:: Requirement ::
Down to the last word, output the records below, skipping any images.

:: Information provided ::
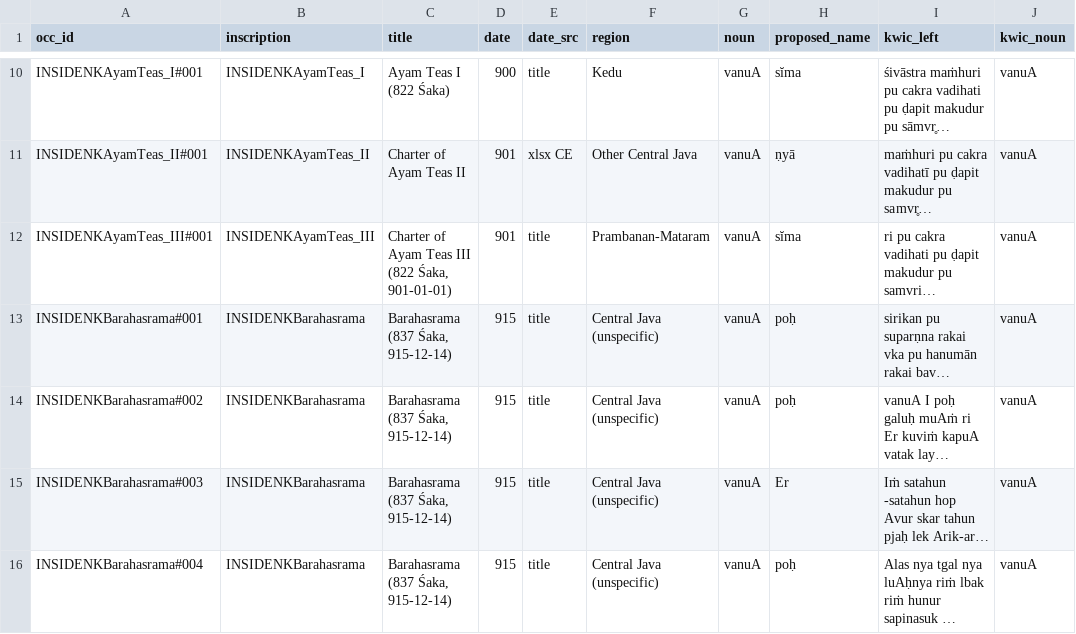
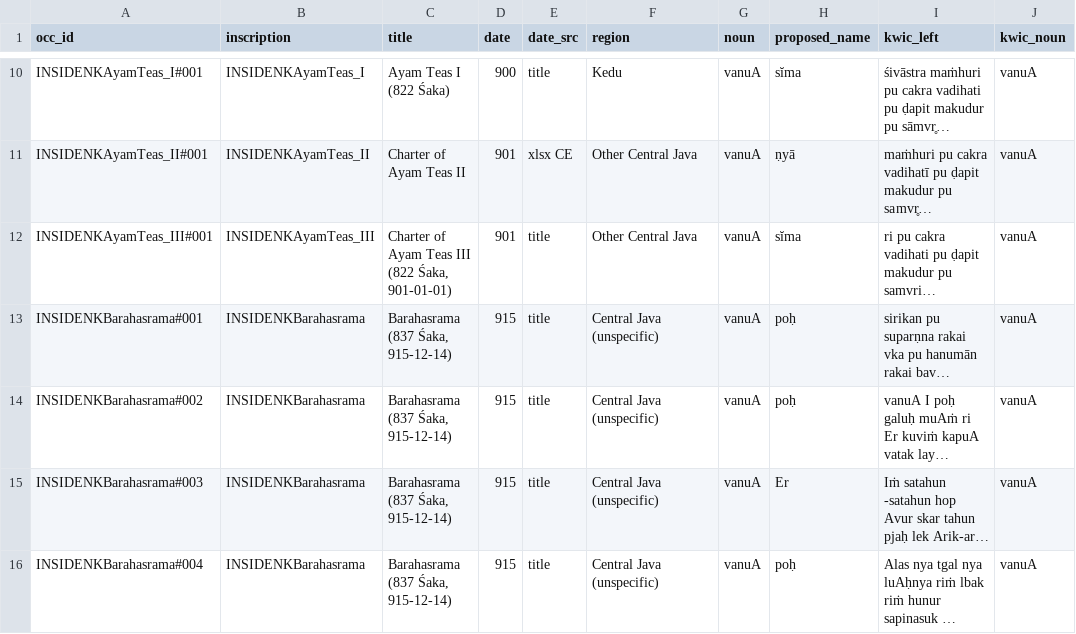
Before and after one commit to neimasilk/volcarch-repo, a CSV file: experiments/E226_t7_detection_calibration/frame/candidates_kwic.csv, drawn as a sheet; only a part is shown, gaps mark what is left out; long unchanged cells end in …; the diff names each change by its address in the sheet, - before the commit and + after, or states it on an @@ line.

```diff
--- a/experiments/E226_t7_detection_calibration/frame/candidates_kwic.csv
+++ b/experiments/E226_t7_detection_calibration/frame/candidates_kwic.csv
-F12 (region): Prambanan-Mataram
+F12 (region): Other Central Java
```
Also changed, not shown: experiments/E226_t7_detection_calibration/frame/coder_A.csv, experiments/E226_t7_detection_calibration/frame/inscriptions_701_1000.csv, 3 other files.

:: The answer ::
Before and after one commit to neimasilk/volcarch-repo, a CSV file: experiments/E226_t7_detection_calibration/frame/candidates_kwic.csv, drawn as a sheet; only a part is shown, gaps mark what is left out; long unchanged cells end in …; the diff names each change by its address in the sheet, - before the commit and + after, or states it on an @@ line.

```diff
--- a/experiments/E226_t7_detection_calibration/frame/candidates_kwic.csv
+++ b/experiments/E226_t7_detection_calibration/frame/candidates_kwic.csv
-F12 (region): Prambanan-Mataram
+F12 (region): Other Central Java
```
Also changed, not shown: experiments/E226_t7_detection_calibration/frame/coder_A.csv, experiments/E226_t7_detection_calibration/frame/inscriptions_701_1000.csv, 3 other files.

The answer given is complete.